Tax Policy Lessons from the 2000s
Edited by Alan D. Viard
AEI Press, February 2009
FOR IMMEDIATE RELEASE: February 3, 2009
The American tax system stands at a crossroads. In addition to longstanding arguments over the tax code and budget deficits, there are new concerns raised by Washington's expensive plan to repair the troubled economy, proposals to address global warming, and the scheduled expiration of the 2001 and 2003 tax cuts at the end of 2010. As they make pivotal decisions on these issues, what lessons can the Obama administration and the new Congress draw from analysis of past experience?
Edited by Alan D. Viard, a resident scholar at the American Enterprise Institute, Tax Policy Lessons from the 2000s (AEI Press, February 2009) brings together the most up-to-date research available on tax policy with trenchant analysis by America's leading economists. Among the book's most significant findings:
Environmental taxes, long avoided by the United States, may soon be part of our response to climate change, writes Gilbert E. Metcalf of Tufts University. Such taxes need not be unduly regressive if properly designed. Metcalf challenges the idea that environmental taxes both improve the environment and raise revenue--the "double-dividend hypothesis"--and explains that either direct carbon taxation or a cap-and-trade system is preferable to a regulatory approach.
The common view that taxes have little impact on labor supply is incorrect, according to Nada Eissa of Georgetown University, who finds that taxes influence workers' decisions to enter or leave the labor force. "A careful reading of the evidence suggests that labor market entry and exit is very sensitive to taxes, especially for female household heads but also for married women," Eissa writes.
Economists have come to recognize that the "elasticity" of taxable income--the responsiveness of reported taxable income to changes in tax rates--is a central parameter for tax policy design. Seth H. Giertz of the University of Nebraska finds that reductions in top tax brackets yield large reductions in deadweight loss per dollar of revenue given up, while reductions in lower brackets produce less of an efficiency gain per dollar of revenue given up.
Policymakers can best weigh the advantages and disadvantages of deficit-financed tax cuts by considering how such tax cuts affect the economy and the well-being of current and future generations.
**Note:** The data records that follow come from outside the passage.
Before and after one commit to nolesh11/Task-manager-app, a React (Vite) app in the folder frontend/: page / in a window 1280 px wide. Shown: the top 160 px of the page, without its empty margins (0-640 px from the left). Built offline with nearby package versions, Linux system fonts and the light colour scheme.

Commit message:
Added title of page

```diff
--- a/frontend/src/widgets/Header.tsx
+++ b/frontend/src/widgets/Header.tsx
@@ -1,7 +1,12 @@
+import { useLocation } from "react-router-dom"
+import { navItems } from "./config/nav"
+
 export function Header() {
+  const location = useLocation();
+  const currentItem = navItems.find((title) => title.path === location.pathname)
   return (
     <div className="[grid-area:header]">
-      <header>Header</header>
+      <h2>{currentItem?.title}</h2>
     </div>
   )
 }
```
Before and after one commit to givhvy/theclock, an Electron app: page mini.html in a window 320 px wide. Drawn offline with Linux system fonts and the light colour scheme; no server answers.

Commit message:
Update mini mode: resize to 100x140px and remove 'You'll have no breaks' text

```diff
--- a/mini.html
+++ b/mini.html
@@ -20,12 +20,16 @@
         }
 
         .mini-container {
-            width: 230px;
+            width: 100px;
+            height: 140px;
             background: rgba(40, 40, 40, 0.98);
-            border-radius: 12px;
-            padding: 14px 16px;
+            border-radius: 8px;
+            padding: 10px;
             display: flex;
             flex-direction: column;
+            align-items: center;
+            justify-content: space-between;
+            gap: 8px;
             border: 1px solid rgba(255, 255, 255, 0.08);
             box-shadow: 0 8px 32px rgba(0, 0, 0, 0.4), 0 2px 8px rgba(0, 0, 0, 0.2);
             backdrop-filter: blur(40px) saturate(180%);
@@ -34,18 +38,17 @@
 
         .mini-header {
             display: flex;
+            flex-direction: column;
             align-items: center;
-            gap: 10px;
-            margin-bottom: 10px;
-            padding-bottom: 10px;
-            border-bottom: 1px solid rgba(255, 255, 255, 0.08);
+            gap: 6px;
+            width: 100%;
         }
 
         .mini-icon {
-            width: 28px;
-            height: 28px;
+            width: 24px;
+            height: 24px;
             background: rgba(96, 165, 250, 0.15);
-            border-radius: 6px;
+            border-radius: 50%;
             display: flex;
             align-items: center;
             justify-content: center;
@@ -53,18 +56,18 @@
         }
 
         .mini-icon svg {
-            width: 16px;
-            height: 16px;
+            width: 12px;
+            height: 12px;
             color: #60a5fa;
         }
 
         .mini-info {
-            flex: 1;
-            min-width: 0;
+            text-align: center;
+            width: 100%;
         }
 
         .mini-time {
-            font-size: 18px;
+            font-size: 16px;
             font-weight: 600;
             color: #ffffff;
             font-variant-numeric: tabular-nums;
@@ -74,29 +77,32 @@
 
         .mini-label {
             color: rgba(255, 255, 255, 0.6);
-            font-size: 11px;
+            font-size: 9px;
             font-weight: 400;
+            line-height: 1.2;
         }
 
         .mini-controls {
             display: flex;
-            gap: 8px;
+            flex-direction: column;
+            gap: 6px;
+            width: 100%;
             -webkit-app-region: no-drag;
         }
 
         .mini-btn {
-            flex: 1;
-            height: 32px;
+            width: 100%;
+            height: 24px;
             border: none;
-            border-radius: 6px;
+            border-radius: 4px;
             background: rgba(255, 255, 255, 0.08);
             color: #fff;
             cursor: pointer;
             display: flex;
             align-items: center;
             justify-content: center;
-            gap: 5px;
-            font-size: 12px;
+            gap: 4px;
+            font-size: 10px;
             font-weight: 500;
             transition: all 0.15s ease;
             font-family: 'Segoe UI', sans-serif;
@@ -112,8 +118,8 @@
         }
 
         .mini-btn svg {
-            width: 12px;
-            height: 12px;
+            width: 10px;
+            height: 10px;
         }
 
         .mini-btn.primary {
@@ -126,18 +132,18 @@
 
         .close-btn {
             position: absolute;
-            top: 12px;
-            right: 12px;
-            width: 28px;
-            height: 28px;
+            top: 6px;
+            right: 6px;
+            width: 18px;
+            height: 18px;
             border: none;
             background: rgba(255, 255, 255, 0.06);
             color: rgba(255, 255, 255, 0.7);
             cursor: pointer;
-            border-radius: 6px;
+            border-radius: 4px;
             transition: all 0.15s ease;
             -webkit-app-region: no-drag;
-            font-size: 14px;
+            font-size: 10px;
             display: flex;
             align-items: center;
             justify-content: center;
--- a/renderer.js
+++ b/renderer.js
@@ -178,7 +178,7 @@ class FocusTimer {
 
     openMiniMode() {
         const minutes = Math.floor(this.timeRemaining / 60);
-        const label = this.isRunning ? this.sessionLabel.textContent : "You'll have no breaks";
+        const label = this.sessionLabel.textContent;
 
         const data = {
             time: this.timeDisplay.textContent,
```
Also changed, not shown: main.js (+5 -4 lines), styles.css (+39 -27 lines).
John W. Diamond of Rice University and Alan D. Viard confirm that deficit-financed tax cuts increase long-run output "if the financing mechanism is less distortionary than the tax that is initially reduced, and if the financing begins relatively soon after the tax cut is adopted." They caution, however, that financing tax cuts with deficits "generally reduces the well-being of later generations while increasing that of earlier generations."
The 2003 dividend tax cut triggered a large and immediate increase in dividend payments by firms, finds Dhammika Dharmapala of the University of Connecticut. The biggest increases occurred in firms whose stockholders were most affected by the tax cut. Dharmapala documents an investment shift following the cut, in which Americans moved their investments out of foreign firms whose dividends did not qualify for the cut and into foreign firms whose dividends did qualify. He concludes that the shareholder-level approach taken by the reform "may be less effective in a financially integrated world economy than measures directed specifically at U.S. firms."
The partial expensing ("bonus depreciation") provision adopted in the 2002 stimulus package yielded a modest increase in equipment investment, according to Alan J. Auerbach of the University of California at Berkeley and Kevin A. Hassett, director of economic policy studies at the American Enterprise Institute. Auerbach and Hassett also find strong evidence that the 2003 dividend tax cut increased dividend payouts and weaker evidence that it had an impact on investment.
Drawing on a decade's worth of theoretical models, statistical studies, and observations, the authors provide a map of the progress that has been made and the work that is yet to be done. Tax Policy Lessons from the 2000s is an invaluable guide for policymakers facing important decisions about environmental taxation, marginal tax rates, dividend taxation, and the taxation of business investment.
Alan D. Viard is a resident scholar at the American Enterprise Institute.
Contributors: Alan J. Auerbach, Steven J. Davis, Dhammika Dharmapala, John W. Diamond, Nada Eissa, Daniel Feenberg, Seth H. Giertz, Kevin A. Hassett, Laurence J. Kotlikoff, Gilbert E. Metcalf, Douglas A. Shackelford, Matthew D. Shapiro, Alan D. Viard, and Roberton C. Williams III.